Primary Periodic Paralysis is a rare neuromuscular condition
You Are Not Alone: The Power of Education, Advocacy, & Support
Watch our program from the 2020 Periodic Paralysis Association (PPA) virtual conference, where we brought doctors and patients together to speak on topics surrounding PPP. These topics included the diagnosis and impact of PPP, management of PPP, and the support Xeris CareConnection™ can provide to those living with PPP.
What is Primary Periodic Paralysis (PPP)?
PPP is a rare condition that affects your muscles and causes episodes of muscle weakness and/or temporary paralysis.1,2
Episodes of weakness or paralysis usually start happening in childhood, before age 20. Some people begin having attacks as early as age 2 or even younger.3
PPP episodes (muscle weakness or temporary paralysis) can vary in how often they occur, how severe they are, and in how long they last. A study found that most episodes range from 30 minutes to several hours.
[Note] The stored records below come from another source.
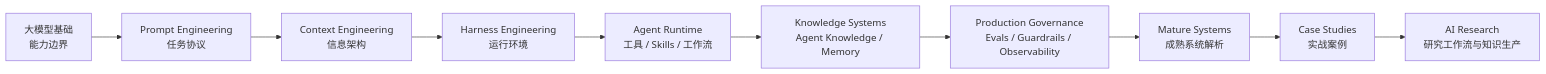
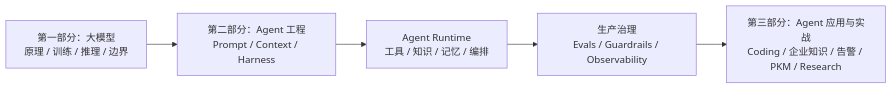
The diagram in books/ai-book/src/README.md (wxquare/wxquare.github.io), drawn with Mermaid before and after one commit. The commit also changed other lines of this file and 17 other files, not shown here.

````diff
--- a/books/ai-book/src/README.md
+++ b/books/ai-book/src/README.md
@@ -11,12 +11,7 @@
 ```mermaid
 flowchart LR
-    A["大模型基础<br/>能力边界"] --> B["Prompt Engineering<br/>任务协议"]
-    B --> C["Context Engineering<br/>信息架构"]
-    C --> D["Harness Engineering<br/>运行环境"]
-    D --> E["Agent Runtime<br/>工具 / Skills / 工作流"]
-    E --> F["Knowledge Systems<br/>Agent Knowledge / Memory"]
-    F --> G["Production Governance<br/>Evals / Guardrails / Observability"]
-    G --> H["Mature Systems<br/>成熟系统解析"]
-    H --> I["Case Studies<br/>实战案例"]
-    I --> J["AI Research<br/>研究工作流与知识生产"]
+    A["第一部分：大模型<br/>原理 / 训练 / 推理 / 边界"] --> B["第二部分：Agent 工程<br/>Prompt / Context / Harness"]
+    B --> C["Agent Runtime<br/>工具 / 知识 / 记忆 / 编排"]
+    C --> D["生产治理<br/>Evals / Guardrails / Observability"]
+    D --> E["第三部分：Agent 应用与实战<br/>Coding / 企业知识 / 告警 / PKM / Research"]
 ```
````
For some patients, episodes can last for days.1*
What causes Primary Periodic Paralysis?
PPP is usually inherited, meaning that it is passed down from a parent to a child.4
However, not having the genetic abnormality does not mean you don’t have PPP if you have the signs and symptoms of the condition.2
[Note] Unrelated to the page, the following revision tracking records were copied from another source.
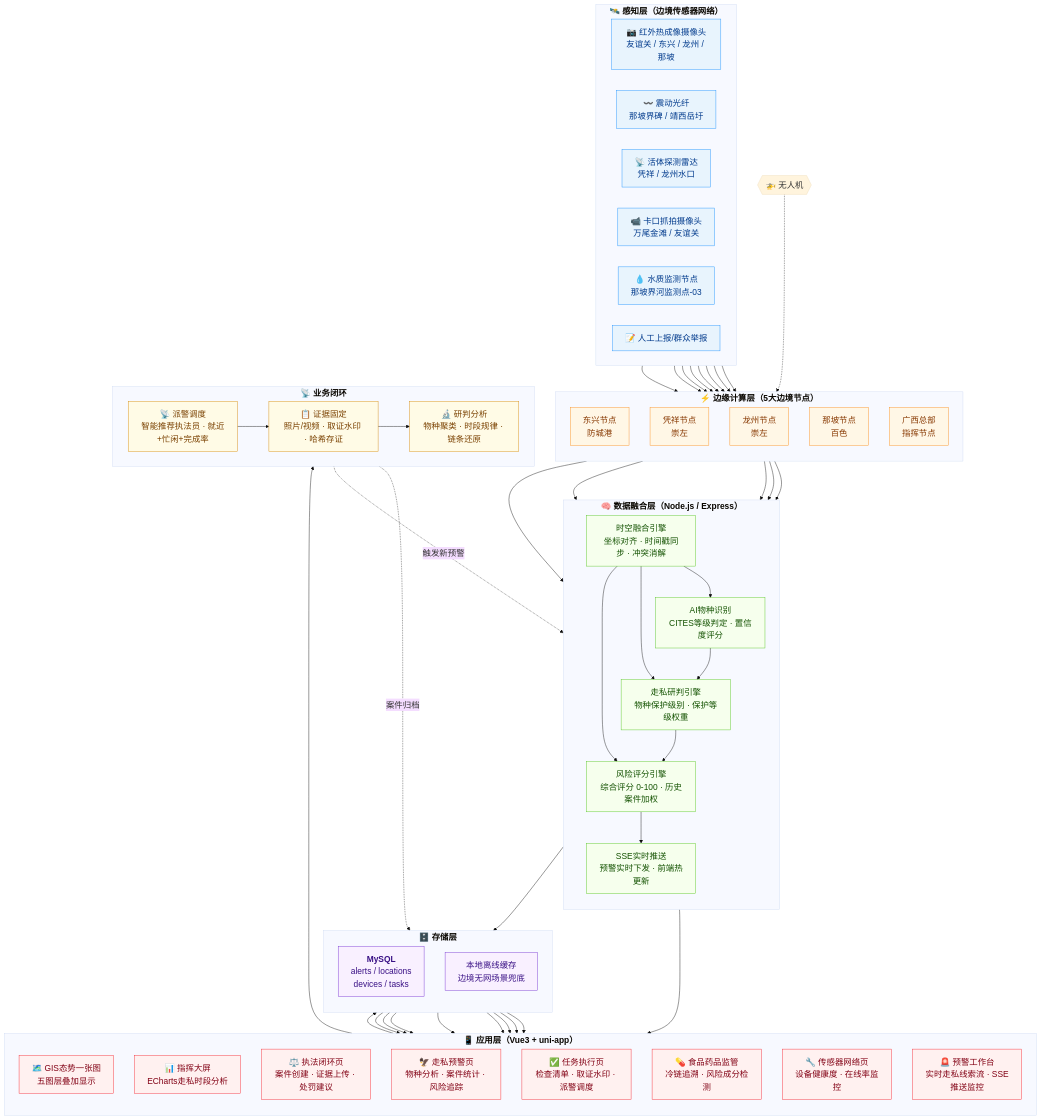
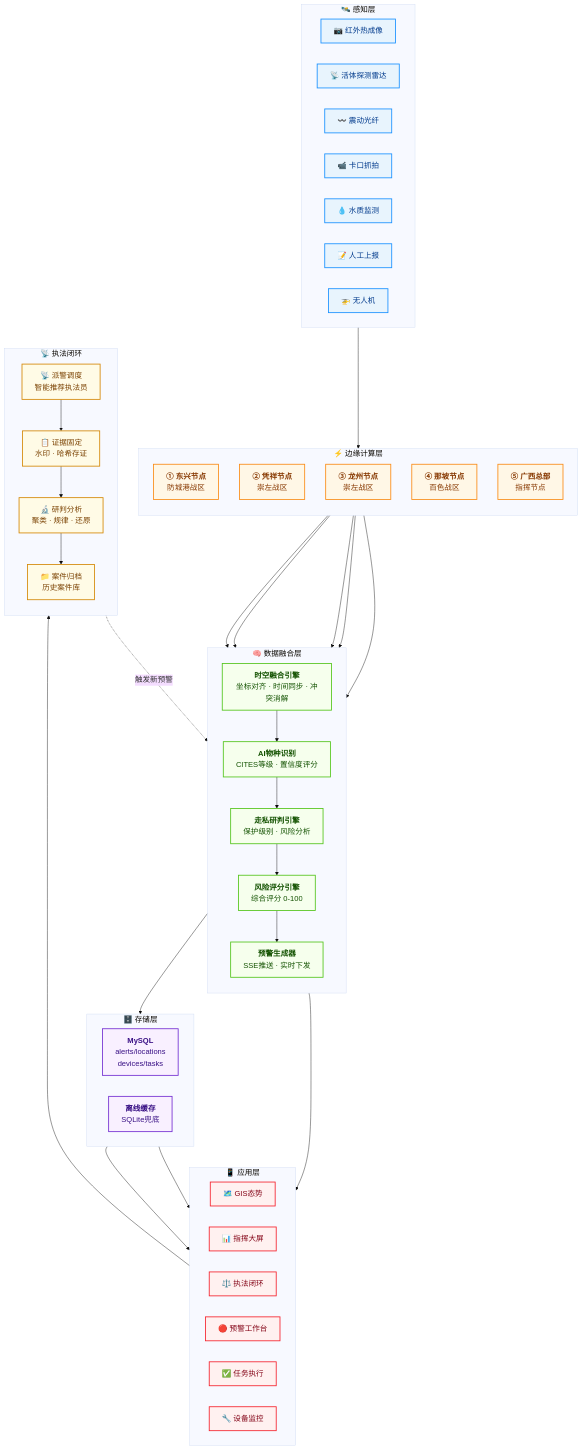
The diagram in architecture/README.md (ppqqmeimei-create/reyanqinxiao), drawn with Mermaid before and after one commit. The commit also changed other lines of this file, not shown here.

Commit message:
refactor: 优化架构图布局，采用分块布局，清晰展示六层结构
Made-with: Cursor

````diff
--- a/architecture/README.md
+++ b/architecture/README.md
@@ -27,100 +27,94 @@
 ```mermaid
-%%{init: {'theme': 'base', 'themeVariables': { 'fontSize': '20px', 'nodeSpacing': '35', 'rankSpacing': '100'}}}%%
+%%{init: {'theme': 'base', 'themeVariables': { 'fontSize': '18px', 'nodeSpacing': '35', 'rankSpacing': '70'}}}%%
 flowchart TB
-    subgraph SENSOR["<b>🛰️ 感知层（边境传感器网络）</b>"]
+    %% ============ 感知层（顶部横向） ============
+    subgraph S1["🛰️ 感知层"]
         direction LR
-        IR["📷 红外热成像摄像头\n友谊关 / 东兴 / 龙州 / 那坡"]
-        VIB["〰️ 震动光纤\n那坡界碑 / 靖西岳圩"]
-        RADAR["📡 活体探测雷达\n凭祥 / 龙州水口"]
-        CAM["📹 卡口抓拍摄像头\n万尾金滩 / 友谊关"]
-        WATER["💧 水质监测节点\n那坡界河监测点-03"]
-        MANUAL["📝 人工上报/群众举报"]
+        S1_1["📷 红外热成像"]
+        S1_2["📡 活体探测雷达"]
+        S1_3["〰️ 震动光纤"]
+        S1_4["📹 卡口抓拍"]
+        S1_5["💧 水质监测"]
+        S1_6["📝 人工上报"]
+        S1_7["🚁 无人机"]
     end
 
-    subgraph EDGE["<b>⚡ 边缘计算层（5大边境节点）</b>"]
+    %% ============ 边缘计算层（核心处理） ============
+    subgraph S2["⚡ 边缘计算层"]
         direction TB
-        E1["东兴节点\n防城港"]
-        E2["凭祥节点\n崇左"]
-        E3["龙州节点\n崇左"]
-        E4["那坡节点\n百色"]
-        E5["广西总部\n指挥节点"]
+        E1["<b>① 东兴节点</b><br/>防城港战区"]
+        E2["<b>② 凭祥节点</b><br/>崇左战区"]
+        E3["<b>③ 龙州节点</b><br/>崇左战区"]
+        E4["<b>④ 那坡节点</b><br/>百色战区"]
+        E5["<b>⑤ 广西总部</b><br/>指挥节点"]
     end
 
-    subgraph FUSION["<b>🧠 数据融合层（Node.js / Express）</b>"]
+    %% ============ 数据融合层（核心能力） ============
+    subgraph S3["🧠 数据融合层"]
         direction TB
-        FUSE["时空融合引擎\n坐标对齐 · 时间戳同步 · 冲突消解"]
-        AI["AI物种识别\nCITES等级判定 · 置信度评分"]
-        JUDGE["走私研判引擎\n物种保护级别 · 保护等级权重"]
-        RISK["风险评分引擎\n综合评分 0-100 · 历史案件加权"]
-        SSE["SSE实时推送\n预警实时下发 · 前端热更新"]
+        FUSE["<b>时空融合引擎</b><br/>坐标对齐 · 时间同步 · 冲突消解"]
+        AI["<b>AI物种识别</b><br/>CITES等级 · 置信度评分"]
+        JUDGE["<b>走私研判引擎</b><br/>保护级别 · 风险分析"]
+        RISK["<b>风险评分引擎</b><br/>综合评分 0-100"]
+        SSE["<b>预警生成器</b><br/>SSE推送 · 实时下发"]
     end
 
-    subgraph STORE["<b>🗄️ 存储层</b>"]
-        direction TB
-        MYSQL["<b>MySQL</b>\nalerts / locations\ndevices / tasks"]
-        CACHE["本地离线缓存\n边境无网场景兜底"]
+    %% ============ 存储层 ============
+    subgraph S4["🗄️ 存储层"]
+        direction LR
+        DB["<b>MySQL</b><br/>alerts/locations<br/>devices/tasks"]
+        CACHE["<b>离线缓存</b><br/>SQLite兜底"]
     end
 
-    subgraph APP["<b>📱 应用层（Vue3 + uni-app）</b>"]
-        direction TB
-        GIS["🗺️ GIS态势一张图\n五图层叠加显示"]
-        DASH["📊 指挥大屏\nECharts走私时段分析"]
-        ENFORCE["⚖️ 执法闭环页\n案件创建 · 证据上传 · 处罚建议"]
-        WILDLIFE["🦅 走私预警页\n物种分析 · 案件统计 · 风险追踪"]
-        TASK["✅ 任务执行页\n检查清单 · 取证水印 · 派警调度"]
-        FOODDRUG["💊 食品药品监管\n冷链追溯 · 风险成分检测"]
-        DEV["🔧 传感器网络页\n设备健康度 · 在线率监控"]
-        ALERT_UI["🚨 预警工作台\n实时走私线索流 · SSE推送监控"]
+    %% ============ 应用层（核心功能） ============
+    subgraph S5["📱 应用层"]
+        direction LR
+        P1["🗺️ GIS态势"]
+        P2["📊 指挥大屏"]
+        P3["⚖️ 执法闭环"]
+        P4["🔴 预警工作台"]
+        P5["✅ 任务执行"]
+        P6["🔧 设备监控"]
     end
 
-    subgraph LOOP["<b>📡 业务闭环</b>"]
-        direction LR
-        DISPATCH["📡 派警调度\n智能推荐执法员 · 就近+忙闲+完成率"]
-        EVIDENCE["📋 证据固定\n照片/视频 · 取证水印 · 哈希存证"]
-        RESEARCH["🔬 研判分析\n物种聚类 · 时段规律 · 链条还原"]
+    %% ============ 业务闭环（右侧） ============
+    subgraph LOOP["📡 执法闭环"]
+        direction TB
+        DISPATCH["📡 派警调度<br/>智能推荐执法员"]
+        EVIDENCE["📋 证据固定<br/>水印 · 哈希存证"]
+        RESEARCH["🔬 研判分析<br/>聚类 · 规律 · 还原"]
+        CLOSE["📁 案件归档<br/>历史案件库"]
     end
 
-    IR & CAM --> E1
-    IR --> E2
-    VIB --> E4
-    RADAR --> E2 & E3
-    WATER --> E4
-    MANUAL --> E2
-    DRONE{{"🚁 无人机"}} -.-> E5
+    %% ============ 数据流向 ============
+    S1 --> S2
 
     E1 & E2 & E3 & E4 & E5 --> FUSE
+    FUSE --> AI --> JUDGE --> RISK --> SSE
 
-    FUSE --> AI
-    FUSE --> JUDGE
-    FUSE --> RISK
-    AI --> JUDGE
-    JUDGE --> RISK
-    RISK --> SSE
-    SSE --> ALERT_UI
+    S3 --> DB
+    SSE --> P4
+    DB --> S5
+    CACHE --> P1
 
-    FUSE --> MYSQL
-    ALERT_UI --> MYSQL
-
-    MYSQL --> GIS & DASH & ENFORCE & WILDLIFE & TASK & FOODDRUG & DEV
-    CACHE --> GIS
-
-    ALERT_UI --> DISPATCH
+    P4 --> DISPATCH
     DISPATCH --> EVIDENCE
     EVIDENCE --> RESEARCH
-    RESEARCH -.->|触发新预警| SSE
-    RESEARCH -.->|案件归档| MYSQL
+    RESEARCH --> CLOSE
+    CLOSE -.->|触发新预警| SSE
 
-    classDef SENSOR fill:#e8f4fd,stroke:#1890ff,color:#003a8c
-    classDef EDGE fill:#fff7e6,stroke:#fa8c16,color:#873800
-    classDef FUSION fill:#f6ffed,stroke:#52c41a,color:#135200
-    classDef STORE fill:#f9f0ff,stroke:#722ed1,color:#391085
-    classDef APP fill:#fff1f0,stroke:#f5222d,color:#820014
-    classDef LOOP fill:#fffbe6,stroke:#d48806,color:#7a4100
+    %% ============ 样式定义 ============
+    classDef SENSOR fill:#e8f4fd,stroke:#1890ff,stroke-width:2px,color:#003a8c
+    classDef EDGE fill:#fff7e6,stroke:#fa8c16,stroke-width:2px,color:#873800
+    classDef FUSION fill:#f6ffed,stroke:#52c41a,stroke-width:2px,color:#135200
+    classDef STORE fill:#f9f0ff,stroke:#722ed1,stroke-width:2px,color:#391085
+    classDef APP fill:#fff1f0,stroke:#f5222d,stroke-width:2px,color:#820014
+    classDef LOOP fill:#fffbe6,stroke:#d48806,stroke-width:2px,color:#7a4100
 
-    class IR,VIB,RADAR,CAM,WATER,MANUAL SENSOR
+    class S1_1,S1_2,S1_3,S1_4,S1_5,S1_6,S1_7 SENSOR
     class E1,E2,E3,E4,E5 EDGE
     class FUSE,AI,JUDGE,RISK,SSE FUSION
-    class MYSQL,CACHE STORE
-    class GIS,DASH,ENFORCE,WILDLIFE,TASK,FOODDRUG,DEV,ALERT_UI APP
-    class DISPATCH,EVIDENCE,RESEARCH LOOP
+    class DB,CACHE STORE
+    class P1,P2,P3,P4,P5,P6 APP
+    class DISPATCH,EVIDENCE,RESEARCH,CLOSE LOOP
 ```
````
PPP attacks cause symptoms that affect many parts of the body and can vary in how severe they are and how long they last.1,2
How is PPP diagnosed?
Incorrect diagnoses and delays in diagnosis are common because symptoms can mimic those of more common conditions.1,2
If PPP is suspected, your doctor will usually review your medical history and your family medical history, then perform a physical exam and possibly blood tests.2
As PPP is typically inherited, your doctor may also recommend genetic testing.
- There is a 50% chance of having PPP if one of your parents has PPP4
- However, about 30% of people with PPP do not have one of the common genetic mutations associated with this condition2
If the test results come back negative, your doctor may perform one or more of the following tests, including1,5:
Compound muscle action potential (CMAP)5
Subtypes of PPP
There are several subtypes of PPP. What makes them different from one another is the level of potassium in the blood during an episode, what happens during the episode, what triggers the episode, and which genes are involved since multiple genes can cause PPP. There are six genes which may be involved in one or more of the subtypes.1,2,5
The most common subtypes of PPP are:
- Hyperkalemic [hai-pr-kuh-lee-muhk]—usually associated with high potassium levels during an episode2
- Hypokalemic [hai-po-kuh-lee-muhk]—usually associated with low potassium levels during an episode2
Some people have episodes that are similar to hyperkalemic PPP and hypokalemic PPP, but their potassium levels are normal. This is called normokalemic [nor-mo-kuh-lee-muhk] PPP.5
- Paramyotonia congenita [pa-ruh-mai-oh-toe-nee-uh kuhn-jeh-nuh-ta] (PMC)—causes muscle stiffness and may be associated with normal or high potassium levels during an episode1,6
- Andersen-Tawil syndrome (ATS)—causes muscle weakness, changes in heartbeat, and distinct skeletal features. It is associated with low, normal, or high potassium levels during an episode2,7
Educational segment in Primary Periodic Paralysis
A sponsored educational segment about Primary Periodic Paralysis was featured on The Balancing Act, “Behind the Mystery: Rare and Genetic Diseases.” The segment features Linda Feld, Vice President of Periodic Paralysis Association (PPA), and Steve Cannon, MD, PhD, neurologist and professor of physiology at UCLA. A broad range of topics related to Primary Periodic Paralysis are addressed within the segment, including symptoms, triggers, misdiagnosis, and genetic testing.
*Exploratory study in 94 genetically diagnosed men and women ages 19-84, designed to create an evidence-based comprehensive characterization of hyperkalemic periodic paralysis (hyperPP).